▸ **MATERIAL FOR THE TASK**
= = = = = = =

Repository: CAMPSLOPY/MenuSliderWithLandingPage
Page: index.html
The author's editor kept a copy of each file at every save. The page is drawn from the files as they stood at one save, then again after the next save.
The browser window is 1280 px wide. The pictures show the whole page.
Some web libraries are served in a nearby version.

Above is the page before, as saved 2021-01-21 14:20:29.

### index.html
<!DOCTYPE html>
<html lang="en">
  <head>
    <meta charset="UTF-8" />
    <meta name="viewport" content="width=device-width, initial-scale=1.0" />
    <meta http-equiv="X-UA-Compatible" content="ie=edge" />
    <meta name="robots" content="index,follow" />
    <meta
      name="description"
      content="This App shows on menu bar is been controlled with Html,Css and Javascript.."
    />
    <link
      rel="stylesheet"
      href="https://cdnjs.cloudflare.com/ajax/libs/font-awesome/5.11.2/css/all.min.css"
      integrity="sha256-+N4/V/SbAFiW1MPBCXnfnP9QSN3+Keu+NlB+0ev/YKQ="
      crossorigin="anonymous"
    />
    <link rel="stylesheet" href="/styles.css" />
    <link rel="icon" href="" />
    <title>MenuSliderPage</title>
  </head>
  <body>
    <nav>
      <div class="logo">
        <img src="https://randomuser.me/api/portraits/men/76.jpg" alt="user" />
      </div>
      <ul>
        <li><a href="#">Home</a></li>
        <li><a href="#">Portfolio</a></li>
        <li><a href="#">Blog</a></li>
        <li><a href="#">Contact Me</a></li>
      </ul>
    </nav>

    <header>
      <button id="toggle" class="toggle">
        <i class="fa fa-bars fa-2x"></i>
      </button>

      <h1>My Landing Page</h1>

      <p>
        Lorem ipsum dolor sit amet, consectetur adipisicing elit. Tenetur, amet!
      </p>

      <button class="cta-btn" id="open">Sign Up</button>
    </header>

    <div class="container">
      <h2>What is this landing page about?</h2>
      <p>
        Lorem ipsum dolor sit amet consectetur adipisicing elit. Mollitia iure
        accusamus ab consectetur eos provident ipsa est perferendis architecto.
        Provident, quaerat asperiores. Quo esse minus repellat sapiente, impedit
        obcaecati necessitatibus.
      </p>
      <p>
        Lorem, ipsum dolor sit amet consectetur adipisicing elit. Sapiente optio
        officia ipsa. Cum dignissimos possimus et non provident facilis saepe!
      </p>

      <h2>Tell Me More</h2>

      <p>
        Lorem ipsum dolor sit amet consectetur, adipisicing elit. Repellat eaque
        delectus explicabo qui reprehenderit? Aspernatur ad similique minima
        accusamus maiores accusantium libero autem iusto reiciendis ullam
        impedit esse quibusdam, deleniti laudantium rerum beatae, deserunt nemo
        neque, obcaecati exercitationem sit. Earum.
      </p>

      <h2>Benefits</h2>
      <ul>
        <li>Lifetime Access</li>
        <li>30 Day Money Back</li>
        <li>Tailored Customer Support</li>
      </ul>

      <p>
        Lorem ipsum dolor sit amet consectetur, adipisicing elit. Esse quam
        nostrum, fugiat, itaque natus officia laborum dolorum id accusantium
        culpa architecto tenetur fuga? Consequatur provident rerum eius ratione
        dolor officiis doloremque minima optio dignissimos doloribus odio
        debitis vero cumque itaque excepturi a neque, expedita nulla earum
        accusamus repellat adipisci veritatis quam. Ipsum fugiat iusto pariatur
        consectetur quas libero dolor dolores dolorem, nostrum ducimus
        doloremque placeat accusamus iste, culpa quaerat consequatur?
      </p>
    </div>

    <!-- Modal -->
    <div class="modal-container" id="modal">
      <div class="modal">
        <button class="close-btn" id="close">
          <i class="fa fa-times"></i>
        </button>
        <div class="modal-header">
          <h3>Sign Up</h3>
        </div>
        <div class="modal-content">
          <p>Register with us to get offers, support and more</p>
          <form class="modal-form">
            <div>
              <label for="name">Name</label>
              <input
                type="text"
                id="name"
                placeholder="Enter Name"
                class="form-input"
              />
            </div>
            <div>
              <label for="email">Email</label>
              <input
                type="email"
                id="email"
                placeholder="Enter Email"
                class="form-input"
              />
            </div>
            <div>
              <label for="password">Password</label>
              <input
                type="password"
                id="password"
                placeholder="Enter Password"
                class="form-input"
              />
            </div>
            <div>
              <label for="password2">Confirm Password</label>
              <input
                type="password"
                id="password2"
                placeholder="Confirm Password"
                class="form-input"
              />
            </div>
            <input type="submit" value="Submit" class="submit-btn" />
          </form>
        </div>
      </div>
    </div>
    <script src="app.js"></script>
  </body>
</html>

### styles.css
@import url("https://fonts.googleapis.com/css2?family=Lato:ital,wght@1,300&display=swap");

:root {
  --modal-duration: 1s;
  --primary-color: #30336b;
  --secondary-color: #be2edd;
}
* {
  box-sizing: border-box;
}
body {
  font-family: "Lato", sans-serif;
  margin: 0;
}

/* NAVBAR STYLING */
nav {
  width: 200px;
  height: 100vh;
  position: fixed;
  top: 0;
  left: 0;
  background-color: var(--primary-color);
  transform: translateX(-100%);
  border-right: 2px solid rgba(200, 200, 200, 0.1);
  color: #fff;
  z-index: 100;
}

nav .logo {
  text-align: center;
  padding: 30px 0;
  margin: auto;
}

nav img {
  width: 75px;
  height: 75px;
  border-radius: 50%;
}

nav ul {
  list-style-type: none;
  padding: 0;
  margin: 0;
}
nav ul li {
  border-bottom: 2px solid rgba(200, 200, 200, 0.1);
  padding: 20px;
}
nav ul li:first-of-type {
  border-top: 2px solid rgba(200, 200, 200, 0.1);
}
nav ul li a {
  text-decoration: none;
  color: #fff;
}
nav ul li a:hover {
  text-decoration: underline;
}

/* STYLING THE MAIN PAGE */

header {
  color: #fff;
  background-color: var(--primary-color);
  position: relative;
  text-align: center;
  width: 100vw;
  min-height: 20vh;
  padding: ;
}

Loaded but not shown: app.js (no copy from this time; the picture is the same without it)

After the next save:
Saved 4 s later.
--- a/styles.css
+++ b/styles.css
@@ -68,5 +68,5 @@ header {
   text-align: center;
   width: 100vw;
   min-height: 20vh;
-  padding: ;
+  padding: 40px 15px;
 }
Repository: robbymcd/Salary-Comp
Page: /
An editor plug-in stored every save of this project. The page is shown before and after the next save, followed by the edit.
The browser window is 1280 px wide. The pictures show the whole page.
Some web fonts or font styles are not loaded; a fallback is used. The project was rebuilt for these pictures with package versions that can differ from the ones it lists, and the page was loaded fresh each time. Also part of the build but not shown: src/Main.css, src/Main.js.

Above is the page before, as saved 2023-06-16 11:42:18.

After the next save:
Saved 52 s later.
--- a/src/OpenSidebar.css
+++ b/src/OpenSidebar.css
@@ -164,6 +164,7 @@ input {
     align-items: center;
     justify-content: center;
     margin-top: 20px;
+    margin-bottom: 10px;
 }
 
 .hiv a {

= = = = = = =

With "index" as the string to find, copy every line of the records that holds it.

Page: index.html
### index.html
    <meta name="robots" content="index,follow" />
  z-index: 100;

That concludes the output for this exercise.